Dr Copes had planned to leave at 4 pm, but he was so interested he delayed his flight home so he could stay to the end.

In the evening, Lisa Schneiderman organized a screening of Unrest with the double goal of raising awareness and raising money. She raised over $10,000, with some going to Millions Missing Canada, some to Dr Moreau's research, and some to the National ME/FM Action Network. We would really like to thank Lisa for her initiative.

Friday May 4th started with welcoming statements. The lead speaker was Jennifer Brea (via video). Nobody from the Canadian federal government provided opening remarks, indicating that the federal government is still not comfortable with ME/CFS. Special awards were given to two leading Montreal doctors, Dr Denis Phaneuf and Dr Richard Morisset who have worked in the ME/CFS area for years. This was followed by presentations by Dr Byron Hyde and Dr Ron Davis.

The groups then split into professional and patient/caregiver sessions. The latter session had a range of presentations including mine on meeting unmet needs (using the same slide deck as for the CIHR meeting) and another by Dr Stein and a patient-based team talking about patient education. At the end of the day, we heard patient/caregiver representatives from the Victoria, BC, Edmonton, Manitoba and Quebec ME groups along with Millions Mission Canada, Action CIND, the Open Medicine Foundation (US) and Solve CFS/ME (US).

On the morning of Saturday May 5th, there was a session bringing together patients/caregivers, clinicians and researchers to discuss how to move research forward together. I gave a presentation describing how Lydia was able to bring people together to create the consensus criteria for ME/CFS and FM and then describing how the network is trying to open up conversations around health services, around CIHR funding and around supporting researchers.
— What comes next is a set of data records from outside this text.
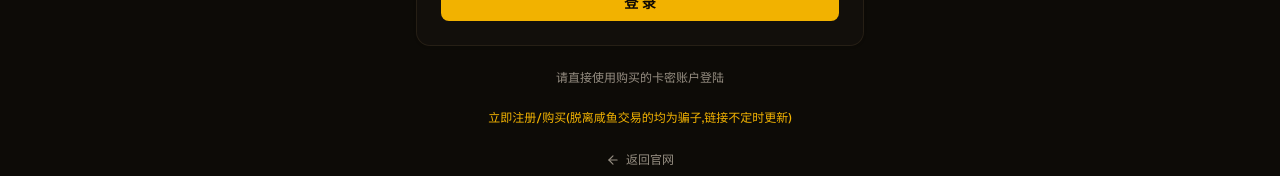
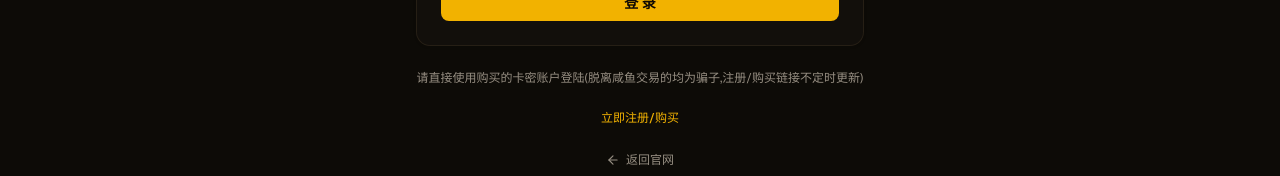
Before and after one commit to NiceGamezwh/nobodysmsonline, a Next.js app: page / in a window 1280 px wide. Shown: the part 668-844 px from the top of the page. Built offline with nearby package versions, Linux system fonts and the light colour scheme.

Commit message:
Update page.tsx

```diff
--- a/app/page.tsx
+++ b/app/page.tsx
@@ -124,7 +124,7 @@ export default function LoginPage() {
           </Card>
 
           <p className="text-center text-xs text-muted-foreground">
-            请直接使用购买的卡密账户登陆
+            请直接使用购买的卡密账户登陆(脱离咸鱼交易的均为骗子,注册/购买链接不定时更新)
           </p>
 
           <p className="text-center text-xs">
@@ -134,7 +134,7 @@ export default function LoginPage() {
               rel="noopener noreferrer"
               className="text-primary hover:underline font-medium"
             >
-              立即注册/购买(脱离咸鱼交易的均为骗子,链接不定时更新)
+              立即注册/购买
             </a>
           </p>
 
```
You can see my slide deck here: #6

As could be expected with a topic as broad as moving research forward, the discussion was stimulating but scattered so there will be a need to draw it together. There seemed to be great interest in the European model Euromene, the European ME research network I suspect it will be a model for a Canada/US collaboration. Time will tell.

I asked several attendees coming away from the conference what had surprised them. One said that she was surprised by the breadth of the issues, another said that he was surprised by how much cause there is for hope, and a third said that she was surprised by how much is already known about ME/CFS.

All in all, the conference was high quality and exciting. Many thanks to Dr Moreau and his organizing committee for their fantastic work.

Margaret Parlor